Large (Wikimedia)

This George Frederic Watts painting—Choosing, circa 1864—depicts “Ellen Terry choosing between the camellias, which despite their luscious appearance have little scent, and the violets in her hand which are far humbler in appearance but smell sweeter…symbolic of [the choice] between worldly vanities and higher virtues,” as the National Portrait Gallery puts it.
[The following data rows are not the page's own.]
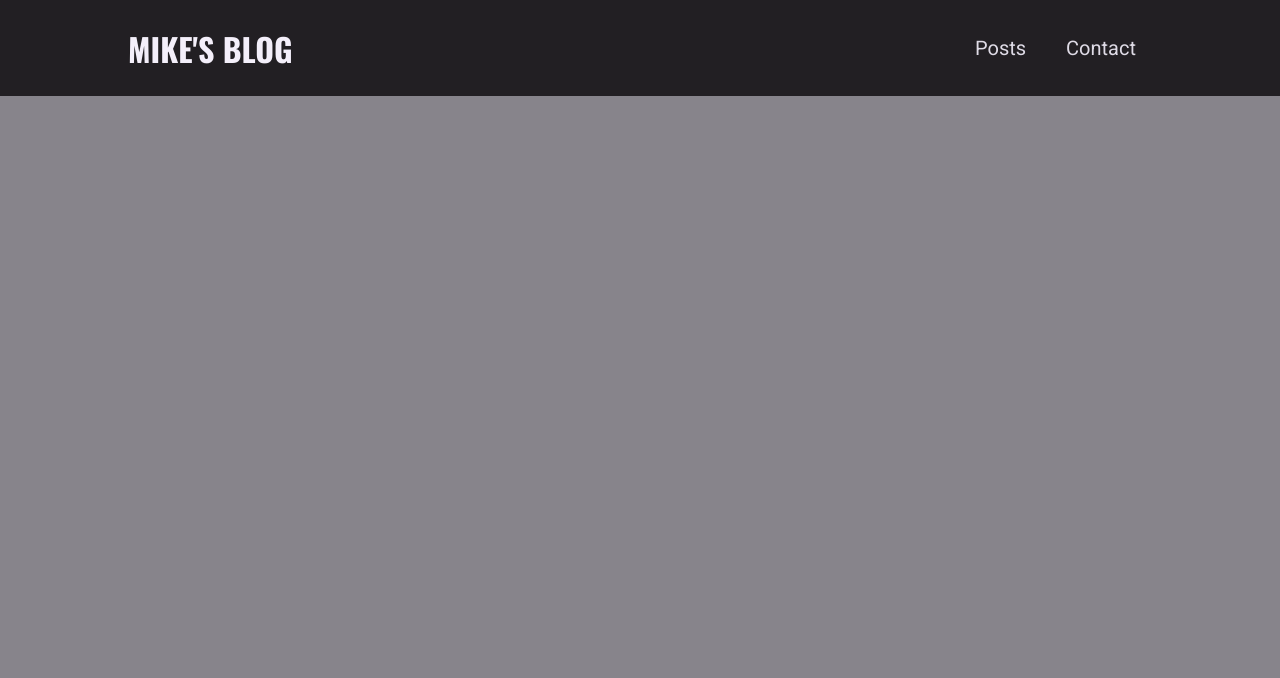
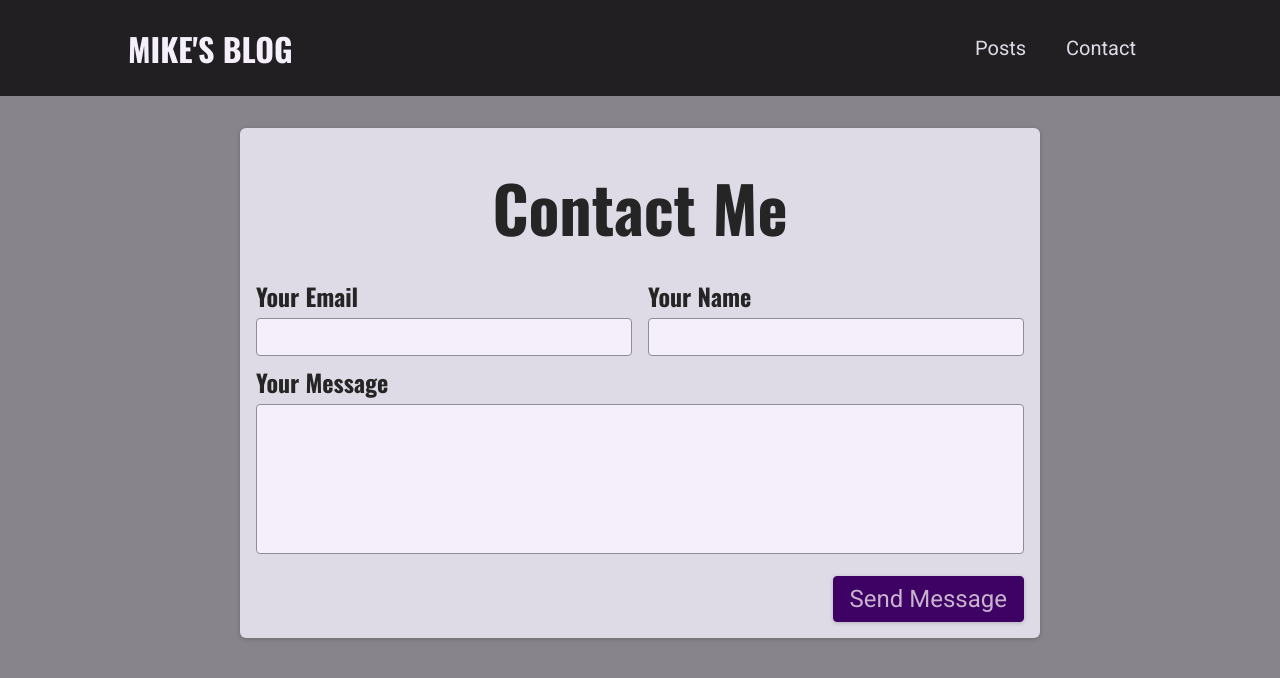
Before and after one commit to mikiasworash/blog, a Next.js app: page /contact in a window 1280 px wide. Shown: the top 678 px of the page. Built offline with nearby package versions, Linux system fonts and the light colour scheme.

Commit message:
Added Contact Page with emailjs

```diff
--- /dev/null
+++ b/components/contact/contact-form.js
@@ -0,0 +1,58 @@
+import styles from './contact-form.module.css'
+import { useRef } from 'react'
+import emailjs from 'emailjs-com'
+import { toast } from 'react-toastify'
+
+export default function ContactForm() {
+  const form = useRef()
+
+  const sendEmail = (e) => {
+    e.preventDefault()
+
+    emailjs
+      .sendForm(
+        'service_9n3binl',
+        'template_7weuk3g',
+        form.current,
+        'IBmBVK2_vByhwPAv_'
+      )
+      .then(
+        (result) => {
+          toast.success('Message Sent!')
+          console.log(result)
+        },
+        (error) => {
+          toast.error(error || 'Message Failed!')
+        }
+      )
+
+    e.target.reset()
+  }
+
+  return (
+    <section className={styles.contact}>
+      <h1>Contact Me</h1>
+      <form className={styles.form} ref={form} onSubmit={sendEmail}>
+        <div className={styles.controls}>
+          <div className={styles.control}>
+            <label htmlFor="email">Your Email</label>
+            <input type="email" id="email" name="email" required />
+          </div>
+          <div className={styles.control}>
+            <label htmlFor="name">Your Name</label>
+            <input type="text" id="name" name="name" required />
+          </div>
+        </div>
+
+        <div className={styles.control}>
+          <label htmlFor="message">Your Message</label>
+          <textarea id="message" name="message" rows="5"></textarea>
+        </div>
+
+        <div className={styles.actions}>
+          <button>Send Message</button>
+        </div>
+      </form>
+    </section>
+  )
+}
--- /dev/null
+++ b/components/contact/contact-form.module.css
@@ -0,0 +1,73 @@
+.contact {
+  margin: var(--size-8) auto;
+  border-radius: 6px;
+  background-color: var(--color-grey-100);
+  width: 90%;
+  max-width: 50rem;
+  padding: var(--size-4);
+  box-shadow: 0 1px 4px rgba(0, 0, 0, 0.2);
+  font-size: var(--size-6);
+}
+
+.contact h1 {
+  font-size: var(--size-8);
+  margin: var(--size-4) 0;
+  text-align: left;
+}
+
+.form label {
+  display: block;
+  font-family: 'Oswald', sans-serif;
+  font-weight: bold;
+  margin: var(--size-2) 0 var(--size-1) 0;
+}
+
+.form input,
+.form textarea {
+  font: inherit;
+  padding: var(--size-1);
+  border-radius: 4px;
+  width: 100%;
+  border: 1px solid var(--color-grey-400);
+  background-color: var(--color-grey-50);
+  resize: none;
+}
+
+.controls {
+  display: flex;
+  column-gap: 1rem;
+  flex-wrap: wrap;
+}
+
+.control {
+  flex: 1;
+  min-width: 10rem;
+}
+
+.actions {
+  margin-top: var(--size-4);
+  text-align: right;
+}
+
+.form button {
+  font: inherit;
+  cursor: pointer;
+  background-color: var(--color-primary-700);
+  border: 1px solid var(--color-primary-700);
+  padding: var(--size-2) var(--size-4);
+  border-radius: 4px;
+  color: var(--color-primary-50);
+  box-shadow: 0 1px 4px rgba(0, 0, 0, 0.2);
+}
+
+.form button:hover {
+  background-color: var(--color-primary-500);
+  border-color: var(--color-primary-500);
+}
+
+@media (min-width: 768px) {
+  .contact h1 {
+    font-size: var(--size-16);
+    text-align: center;
+  }
+}
--- a/package.json
+++ b/package.json
@@ -8,12 +8,15 @@
     "start": "next start"
   },
   "dependencies": {
+    "emailjs": "^4.0.1",
+    "emailjs-com": "^3.2.0",
     "eslint-config-next": "^13.1.1",
     "gray-matter": "^4.0.3",
     "next": "^13.1.1",
     "react": "^18.2.0",
     "react-dom": "^18.2.0",
     "react-markdown": "^8.0.4",
-    "react-syntax-highlighter": "^15.5.0"
+    "react-syntax-highlighter": "^15.5.0",
+    "react-toastify": "^9.1.1"
   }
 }
--- a/pages/contact.js
+++ b/pages/contact.js
@@ -1 +1,13 @@
-export default function ContactPage() {}
+import ContactForm from '../components/contact/contact-form'
+
+import { ToastContainer } from 'react-toastify'
+import 'react-toastify/dist/ReactToastify.css'
+
+export default function ContactPage() {
+  return (
+    <>
+      <ContactForm />
+      <ToastContainer />
+    </>
+  )
+}
```
Also changed, not shown: components/posts/post-detail/post-content.js (+0 -11 lines), 1 other file (tests, documents, lock files or other folders).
Ellen Terry, an excellent actress (much younger than Watts), married the painter sometime very soon before or after the completion of this portrait.